Sunday, 28 October 2012

towards a critical 'history' of photography and its uses.

The art of the past no longer exists as it once did. It's authority is lost. In its place there is a language of images. What matters now is who uses that language for what purpose." ~ John Berger

The image supplies little in itself. What counts is its use and the power to fix a particular interpretation of the events, objects or people depicted. Some people, and especially some institutions, have much more clout in this process than others do." ~ Steve Edwards

Getting way from a "history" of photography that is based on a traditional idea of  the History of Art    ( as a sequence of styles and artists)  is increasingly becoming a must for photography.  I see and read photo graphy as a 'writing with light' and not as a 'drawing with light  .It is, for me, a language  that has much more power than any language ever had. Its veracity, its roots in Reality, just invite uses as pure propaganda. 

 It is  the way Photography is used/misused that needs to be the focus of our understanding of the History of Photography. 

Its increasing  misuse in the increasing number of  wars  around the world is something that I have been noticing a lot more.  From big Mainstream media, like the British propaganda arm - the BBC, to small newspapers in the Middle East,  the misuse of pictures shot somewhere else  has become much more frequent and, thanks to the Net,  much more visible. 

Here is the latest in photographic  hasbara-the Israeli form of propaganda. 
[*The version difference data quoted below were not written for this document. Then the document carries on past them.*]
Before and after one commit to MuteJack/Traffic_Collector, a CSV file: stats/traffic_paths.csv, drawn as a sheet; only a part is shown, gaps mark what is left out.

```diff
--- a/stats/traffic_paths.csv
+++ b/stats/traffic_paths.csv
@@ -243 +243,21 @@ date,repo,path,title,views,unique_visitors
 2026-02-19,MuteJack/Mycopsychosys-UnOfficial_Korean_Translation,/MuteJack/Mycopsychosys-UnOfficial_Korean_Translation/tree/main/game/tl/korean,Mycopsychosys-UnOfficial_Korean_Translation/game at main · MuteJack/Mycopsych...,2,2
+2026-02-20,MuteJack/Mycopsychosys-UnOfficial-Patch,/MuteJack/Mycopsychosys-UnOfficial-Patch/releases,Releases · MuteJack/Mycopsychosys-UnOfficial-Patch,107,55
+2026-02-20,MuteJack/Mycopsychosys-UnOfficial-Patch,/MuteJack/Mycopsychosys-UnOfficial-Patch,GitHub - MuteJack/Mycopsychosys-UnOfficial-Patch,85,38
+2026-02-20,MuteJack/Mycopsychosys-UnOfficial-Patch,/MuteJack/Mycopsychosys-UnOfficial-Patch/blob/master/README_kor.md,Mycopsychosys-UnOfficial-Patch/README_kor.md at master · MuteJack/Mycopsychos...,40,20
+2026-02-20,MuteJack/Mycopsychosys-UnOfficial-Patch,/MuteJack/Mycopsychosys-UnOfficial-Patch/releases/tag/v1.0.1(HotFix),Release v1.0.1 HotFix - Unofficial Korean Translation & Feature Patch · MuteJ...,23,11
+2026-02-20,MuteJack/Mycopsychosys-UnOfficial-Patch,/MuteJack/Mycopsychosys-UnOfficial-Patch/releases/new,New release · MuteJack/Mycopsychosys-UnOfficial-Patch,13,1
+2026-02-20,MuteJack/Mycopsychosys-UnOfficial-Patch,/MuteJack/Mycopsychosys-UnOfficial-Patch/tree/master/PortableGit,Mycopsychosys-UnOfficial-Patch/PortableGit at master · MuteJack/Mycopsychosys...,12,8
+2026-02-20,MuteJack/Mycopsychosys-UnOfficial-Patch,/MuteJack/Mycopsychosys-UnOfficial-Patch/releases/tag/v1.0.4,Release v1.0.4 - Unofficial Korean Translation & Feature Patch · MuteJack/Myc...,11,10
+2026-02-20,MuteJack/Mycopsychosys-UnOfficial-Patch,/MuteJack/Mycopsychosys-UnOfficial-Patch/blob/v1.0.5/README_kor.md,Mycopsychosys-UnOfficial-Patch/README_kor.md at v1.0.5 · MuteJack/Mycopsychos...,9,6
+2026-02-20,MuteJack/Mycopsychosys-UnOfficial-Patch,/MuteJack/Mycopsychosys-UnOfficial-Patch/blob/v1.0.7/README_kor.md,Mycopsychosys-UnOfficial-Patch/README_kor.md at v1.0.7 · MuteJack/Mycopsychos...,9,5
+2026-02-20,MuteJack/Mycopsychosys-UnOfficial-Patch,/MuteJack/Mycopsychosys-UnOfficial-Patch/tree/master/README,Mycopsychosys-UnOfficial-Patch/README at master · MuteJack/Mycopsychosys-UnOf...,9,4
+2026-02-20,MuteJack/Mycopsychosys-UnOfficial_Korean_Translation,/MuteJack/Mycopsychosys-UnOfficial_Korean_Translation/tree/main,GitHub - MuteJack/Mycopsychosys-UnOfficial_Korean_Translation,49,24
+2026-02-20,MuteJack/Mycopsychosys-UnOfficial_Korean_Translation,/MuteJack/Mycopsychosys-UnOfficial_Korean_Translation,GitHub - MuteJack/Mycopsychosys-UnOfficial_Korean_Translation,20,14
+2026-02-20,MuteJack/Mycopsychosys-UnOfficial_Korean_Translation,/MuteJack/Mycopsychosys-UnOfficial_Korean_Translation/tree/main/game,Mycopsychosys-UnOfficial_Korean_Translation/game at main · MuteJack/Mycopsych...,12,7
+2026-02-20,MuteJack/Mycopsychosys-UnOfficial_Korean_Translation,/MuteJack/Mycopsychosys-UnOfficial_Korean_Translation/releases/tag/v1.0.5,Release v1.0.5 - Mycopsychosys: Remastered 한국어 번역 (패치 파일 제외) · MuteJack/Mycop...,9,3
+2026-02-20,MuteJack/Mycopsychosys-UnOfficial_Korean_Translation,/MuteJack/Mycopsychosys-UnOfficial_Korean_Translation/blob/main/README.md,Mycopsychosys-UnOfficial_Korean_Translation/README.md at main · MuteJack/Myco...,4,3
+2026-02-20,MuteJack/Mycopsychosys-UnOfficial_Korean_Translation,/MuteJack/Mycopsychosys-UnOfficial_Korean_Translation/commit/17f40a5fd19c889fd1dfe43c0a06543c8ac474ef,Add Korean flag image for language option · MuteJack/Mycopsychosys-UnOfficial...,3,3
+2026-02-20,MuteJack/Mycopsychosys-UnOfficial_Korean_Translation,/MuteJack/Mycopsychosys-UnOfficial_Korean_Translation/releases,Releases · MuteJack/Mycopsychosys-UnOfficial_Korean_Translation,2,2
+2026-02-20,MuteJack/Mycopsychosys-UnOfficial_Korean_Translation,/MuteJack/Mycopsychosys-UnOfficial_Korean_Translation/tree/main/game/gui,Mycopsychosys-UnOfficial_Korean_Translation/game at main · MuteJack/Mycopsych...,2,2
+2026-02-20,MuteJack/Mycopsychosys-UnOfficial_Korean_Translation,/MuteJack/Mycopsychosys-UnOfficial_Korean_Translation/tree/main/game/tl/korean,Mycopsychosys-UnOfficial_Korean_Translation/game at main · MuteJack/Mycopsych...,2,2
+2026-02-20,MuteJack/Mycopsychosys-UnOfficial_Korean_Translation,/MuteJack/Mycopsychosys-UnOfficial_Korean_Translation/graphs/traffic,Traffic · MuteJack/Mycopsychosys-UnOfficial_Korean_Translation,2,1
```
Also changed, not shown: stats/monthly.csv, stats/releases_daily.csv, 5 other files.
The Israeli military’s decision to use foreign photos to illustrate attacks in the West Bank as part of its propaganda efforts (without indicating that the image is only an illustration) may raise some interesting questions about its own ethical perception and standards.
This is not the first time the army has faced this particular criticism. In June, the army marked gay pride month by posting a photograph of two male Israeli soldiers holding hands. It waslater revealed that the two soldiers are not a couple and only one of them is gay.
The use of a photo unrelated to the incident it purports to be illustrating was also more striking given the recent Israeli reaction to another alleged misuse of photographs.
Last March, Israeli military and political figures demanded the United Nation’s OCHA office in Jerusalem fire a staff member after she tweeted a photograph of a fatally wounded girl, whom she indicated had just been killed by Israeli fire in Gaza.
Pro-Israel activists and government officials maintained that the photograph had been published by Reuters in 2006 and a veritable campaign was launched besmirching the OCHA employee. Beyond the hypocrisy inherent in doing something that you had only just condemned others for doing, we should remember a key distinction between the two incidents: While the OCHA employee published the concerned photograph on her private Twitter account, as a private citizen, the Israel Defense Force is an official body and its Facebook page is an official government channel.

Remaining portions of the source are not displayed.